Defend the Holy Grail against the undead hordes who seek to destroy it.

Occasion:  Game Jam

Engine:  Unity

Project Time:  48 hours

Team:  2 Designers, 2 Artists, 1 Programmer

Contribution:  Game Design, Narrative Design, 
                         2D Art


Since I had next to no programming experience at that time and besides only just started with my game design education I took over the task of narrative design and the overall game rules while the others focussed on either programming or character modeling. The overall concept of the game was to defend a specific object (which later became the Holy Grail) against a constant swarm of enemies (Morgan le Fay’s undead hordes).

The means of defense was initially supposed to be a sword but the combat mechanic was cut due to time constraints (it was only two days after all). Instead, we came up with the idea of Virtue, a glowing sphere that would surround the characters and destroy a foe on touch. This idea was not only time-saving but also fit with the narrative logic of our setting. After all, the enemies were supernatural and the idea of chivalrous virtues plays a huge role in the King Arthur narrative (to be extra sure, I picked Sir Perceval and Sir Galahad, since they were actual Grail Knights in the legends).

gg gameplay 2.JPG

Grail Guards is a 2 player coop hero defense game where you slip into the role of two noble knights who have to defend the Holy Grail against the onslaught of undead forces.



Adding Items:

Once the core mechanic was established we pondered about potential items and came to the conclusion that an item that restored the health of the Holy Grail would be a good addition. Other pickup items included a speed-boost and something that would increase the range of the attack/ virtue sphere but again, they were cut due to time constraints. Once more inspired by the legend we decided to make Faith the required healing item for the Grail and symbolize it with a cross. After some additional discussion, we wondered if we should add some sort of risk-reward element to the Faith item, especially since the game might lack challenge otherwise due to its nature as a two-player coop. The result of our second brainstorming session was as follows: a player would be able to collect as much as two Faith items to restore 25 HP each - but would not be able to attack an enemy while holding the item (“What reason should we give for the lack of attack?” “Uuuuhm… the knight is PRAYING?! He is so deep in prayer that he doesn’t mind the skeletons!”).

gg title.JPG

Setting a Time Limit:

A similar logic was applied to the time limit of the game: the two knights had to defend the Grail for a specific amount of time in order to be successful. Why this specific time-limit you might ask? Well, Merlin has to gather his power to prepare a spell of course! Which ended up with me drawing the UI for the Merlin-bar while the others tweaked the enemy’s attack and spawning behavior. 



Once I was finished with this task and still had a decent amount of time I asked the rest of my team if the project would have room for cutscenes. Once I got their okay I started to write some dialogue between the characters which would explain the setting but also the basic game objective. Just doing a simple set of instructions would have been possible but in order to increase the player’s immersion, I decided to phrase the words in old-timey lingo. For example those two key elements


  • defend the Grail until Merlin has prepared his spell (winning condition)

  • don’t let enemies corrupt the Grail (losing condition)

were phrased as follows:
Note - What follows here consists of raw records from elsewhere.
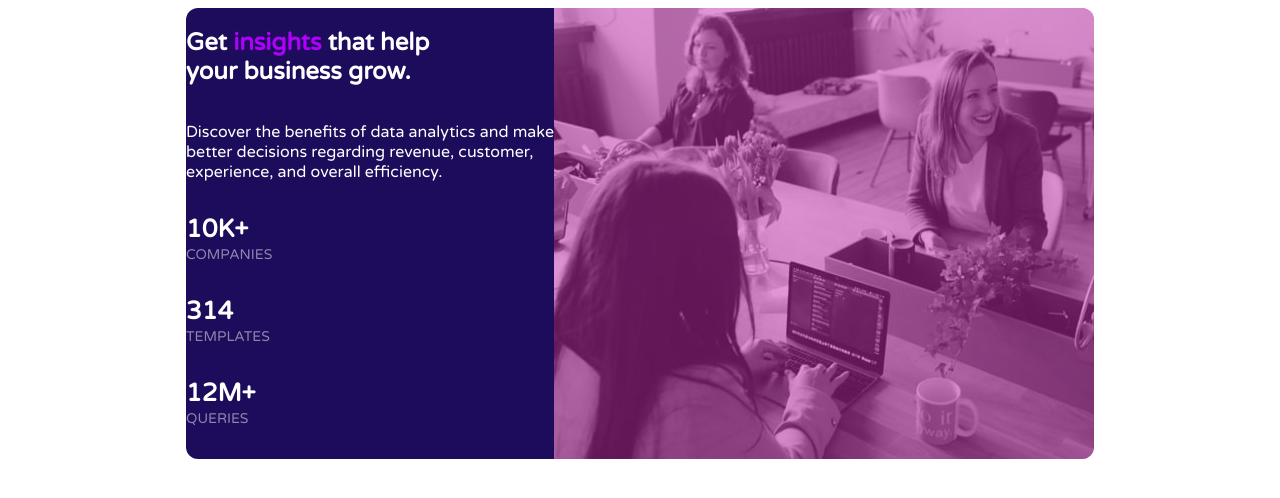
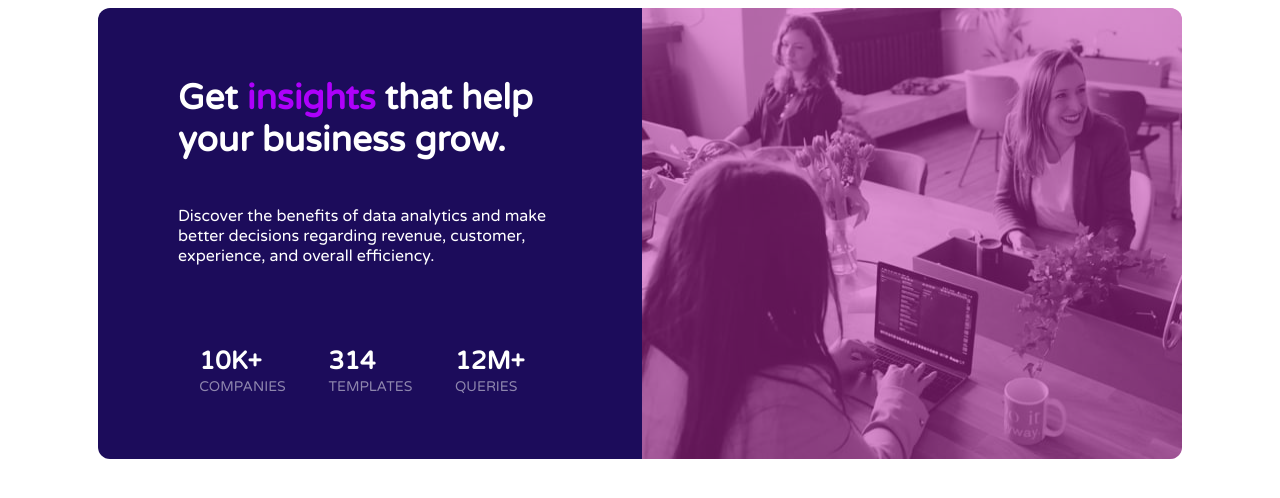
Before and after one commit to Elvandil45/FrontEndMentorChallenges, a plain HTML site: page Newbie/stats-preview-card-component/index.html in a window 1280 px wide. Drawn offline with Linux system fonts and the light colour scheme.

Commit message:
modifications

```diff
--- a/Newbie/stats-preview-card-component/index.html
+++ b/Newbie/stats-preview-card-component/index.html
@@ -20,9 +20,13 @@
     <div class="informations">
       <h2>Get <span class="insights">insights</span> that help<br>your business grow.</h2>
       <p class="main-paragraph">Discover the benefits of data analytics and make <br> better decisions regarding revenue, customer,<br>experience, and overall efficiency.</p>
+      <div class="stats">
+
+
       <p><span class="info">10K+</span><br><span class="info2">COMPANIES</span></p>
       <p><span class="info">314</span><br><span class="info2">TEMPLATES</span></p>
       <p><span class="info">12M+</span><br><span class="info2">QUERIES</span></p>
+        </div>
     </div>
     <div class="asset">
       <img src="images/image-header-desktop.jpg" alt="">
@@ -30,27 +34,6 @@
 
   </div>
 
-
-
-
-
-
-
-
-
-
-  <!-- <div class="main">
-
-    <h2>Get <span class="insights">insights</span> that help<br>your business grow.</h2><br>
-    <p class="main-paragraph">Discover the benefits of data <br> analytics and make better decisions<br>egarding revenue, customer,<br>experience, and overall efficiency.</p>
-
-
-    <p><span class="info">10K+</span><br><span class="info2">COMPANIES</span></p>
-    <p><span class="info">314</span><br><span class="info2">TEMPLATES</span></p>
-    <p><span class="info">12M+</span><br><span class="info2">QUERIES</span></p>
-
-
-  </div> -->
 </body>
 
 </html>
--- a/Newbie/stats-preview-card-component/styles.css
+++ b/Newbie/stats-preview-card-component/styles.css
@@ -8,6 +8,9 @@
 body{
   color:white;
   font-family: 'Varela Round', sans-serif;
+}
+h2{
+  font-size: 35px;
 }
 .wrapper{
   display: flex;
@@ -21,6 +24,7 @@ body{
   width: fit-content;
   border-top-left-radius: 12px;
   border-bottom-left-radius: 12px;
+  padding: 2.5em 6em 2.5em 5em;
 }
 
 .asset {
@@ -52,3 +56,8 @@ img {
 .insights{
   color: #AE00FB;
 }
+.stats {
+  display: flex;
+  justify-content: space-around;
+  margin-top: 3em;
+}
```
“I shall prepare a spell to banish these undead fiends back to hell where they belong. But that will take some time.  Brave knights, you have to defend the Holy Grail at all costs!  Don’t let the evil fiends taint its radiance, or we all shall perish!


Clothing the game instructions in an archaic style that would fit the medieval setting has been especially fun for me since I was able to make use of my previous study subject. However, looking back I have to admit that the description might have been a bit too wordy at times. Once the instructional part was written I busied myself with drawing some pictures to illustrate the cutscenes. In the end (so basically during the second day) we were even able to add some audio which ended up with me speaking all the roles (even the male characters) because everyone else in the group was still occupied with their art- or programming tasks. The results of my short-lived career as a voice actor ended up being pretty hilarious because there was not enough time to properly tune the male voices.



The end result of our short game project was very simple but functional. Although the main game mechanic was very basic - it consisted of running - the fact that it could be used for different functions (killing enemy, defending Grail, collecting health items for the Grail) made the game far more strategical than previously expected. The addition of a second player enriched the gameplay even more despite the fact that both characters have the same move-set available. They can communicate to divide their tasks, e.g. one is in the outer field, preemptively killing enemies while the other one stays close to the Grail on a more defensive position which once again makes the game more strategic and varied.

Overall I think it has been a very interesting and enriching experience for me, especially since I entered the game jam as a complete novice and did not know what to expect. I think what I enjoyed most was the fact that every member of the team was able to work according to their strengths and everybody brought their unique skills to the table: those who already had done 3D modeling did cool models of the grail knights, the programmers and second-year designers worked together to write the scripts needed for the gameplay and I had the opportunity to contribute with my language and literature background to make the game more coherent and rounded.